At the Independent Redress Mechanism (IRM) of the Green Climate Fund (GCF), we don’t treat the absence of complaints as a sure sign that the GCF is doing well to ensure that there are no negative impacts associated with its projects. While it may be the case that none of the GCF’s projects are having negative impacts, it may also be the case that affected people just don’t know how, and where to complain. It could also be that affected people know where and how to complain but for one reason or another, including poverty or intimidation, are unable to file a complaint.
This is why the IRM has an outreach mandate. It is the job of the IRM to ensure that potentially affected people know that they have the right to submit a complaint to the IRM or the grievance redress mechanism of an accredited entity, and that they know that their complaints will be taken seriously.
The IRM’s procedures make it as easy and as simple as possible for a person to complain. Very few requirements need to be met to submit a complaint. All that’s needed is that a person (or a group of persons, or a representative on their behalf) contact the IRM (through any means they can such as mail, email, a phone call, or through our website) and state that they have been negatively affected by a GCF project.
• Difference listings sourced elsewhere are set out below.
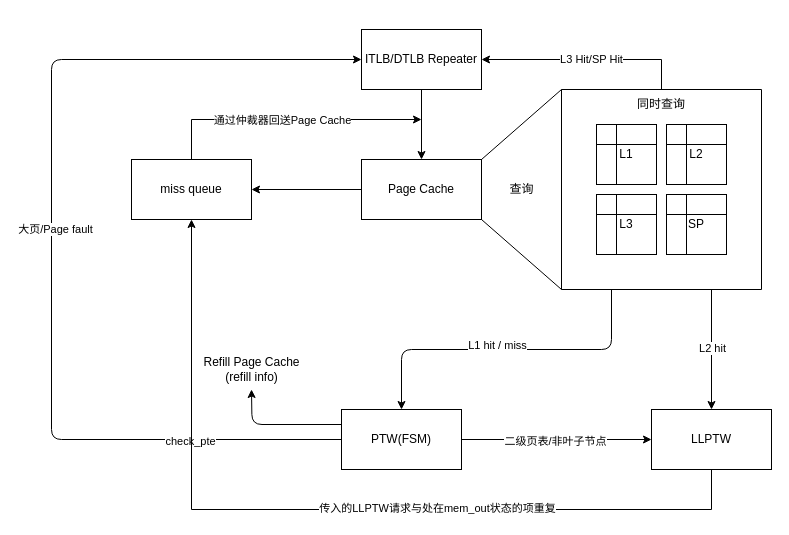
Earlier version of the draw.io diagram 未命名绘图.drawio (mingerfan/drawiorepo). Source tidied: cells renumbered, new cells numbered last; positions are measured from the earlier drawing's top-left corner, leaving out a move shared by most shapes. Both pictures are drawn from the tidied source at 100%, with x=0, y=0 at pixel (51, 29).
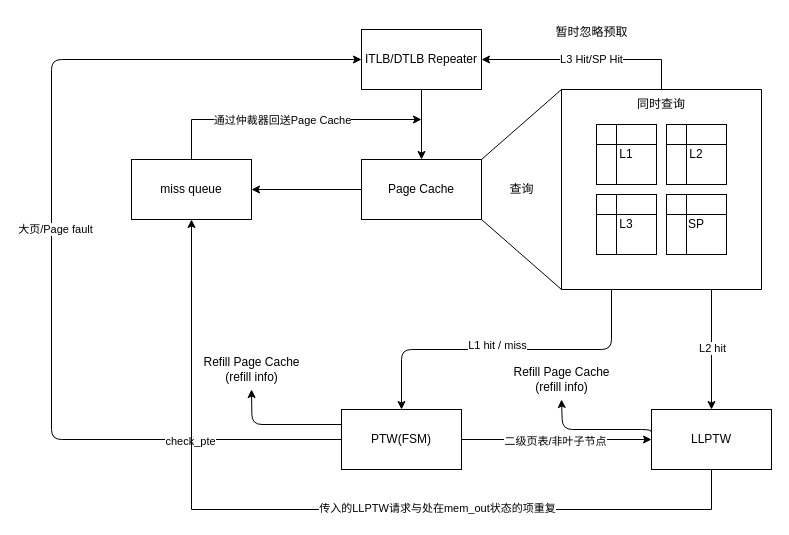
The same diagram, later.

Change to the diagram source:
```diff
@@
+    <mxCell id="35" value="暂时忽略预取" style="text;html=1;align=center;verticalAlign=middle;strokeColor=none;fillColor=none;" parent="1" vertex="1">
+      <mxGeometry x="490" y="-12" width="100" height="30" as="geometry" />
+    </mxCell>
+    <mxCell id="36" value="&lt;div&gt;Refill Page Cache&lt;/div&gt;&lt;div&gt;(refill info)&lt;/div&gt;" style="text;html=1;align=center;verticalAlign=middle;strokeColor=none;fillColor=none;" parent="1" vertex="1">
+      <mxGeometry x="450" y="330" width="120" height="40" as="geometry" />
+    </mxCell>
+    <mxCell id="37" style="edgeStyle=orthogonalEdgeStyle;orthogonalLoop=1;jettySize=auto;html=1;exitX=0;exitY=0.25;exitDx=0;exitDy=0;" parent="1" edge="1">
+      <mxGeometry relative="1" as="geometry">
+        <mxPoint x="600" y="405" as="sourcePoint" />
+        <mxPoint x="510" y="370" as="targetPoint" />
+        <Array as="points">
+          <mxPoint x="600" y="400" />
+          <mxPoint x="511" y="400" />
+        </Array>
+      </mxGeometry>
+    </mxCell>
```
There are some types of complaints such as those on procurement, fraud or corruption that we won’t take because those are dealt with by the Independent Integrity Unit.
In the last couple of months, the IRM has met with various civil society organisations (CSOs) and indigenous peoples (IP) groups to spread the word of the IRM. To capitalise on opportunities that don’t overextend the IRM’s budget, the IRM has met with CSOs and IP groups on the side-lines of various GCF events, including the Board meetings and the Global Programming Conference held in Songdo.
In September, the IRM’s Registrar and Case Officer travelled to Dhaka, Bangladesh for a two-day workshop for South Asian CSOs co-hosted by the IRM/GCF and a number of other International Accountability Mechanisms (IAMs) and CSOs. Topics covered included an introduction to the international financial institutions and their IAMs, how to find project information, CSO experiences in engaging with the IAMs, how to file complaints, and bilateral meetings with individual participants who were interested in speaking about specific cases or projects.
In recognition of IPs as a distinct stakeholder group with different interests and needs, the IRM’s Registrar and Case Officer also participated in the Asia Regional Workshop for the Implementation of the GCF’s Indigenous Peoples Policy in Bangkok, Thailand, organised by Tebtebba. This event underscored the importance of effective implementation of the GCF’s IP Policy, which was adopted by the GCF Board in 2018, and is widely recognised as one of the best IP Policies in the development financing space. The IRM briefed IP representatives on its mandate, and how to access the IRM if IPs have specific complainants relating to GCF projects.
Capitalising on local opportunities, the Head of the IRM also spoke at the 12th Asia Human Rights Forum in Seoul, on a panel which considered opportunities for enhancing the effectiveness of non-state-based grievance mechanisms for business-related human rights abuses.
In addition to these in-person events, the IRM is constantly looking for ways to improve its communications strategy, to ensure that it is conducting outreach in the most effective way possible, and that it is targeting the widest possible net of potential complainants and civil society organisations that work closely with affected communities. To this end, the IRM will be consulting stakeholders on the upcoming revision of its communications strategy. Watch this space for continuous improvement and engagement, and please help us in spreading the word of the IRM!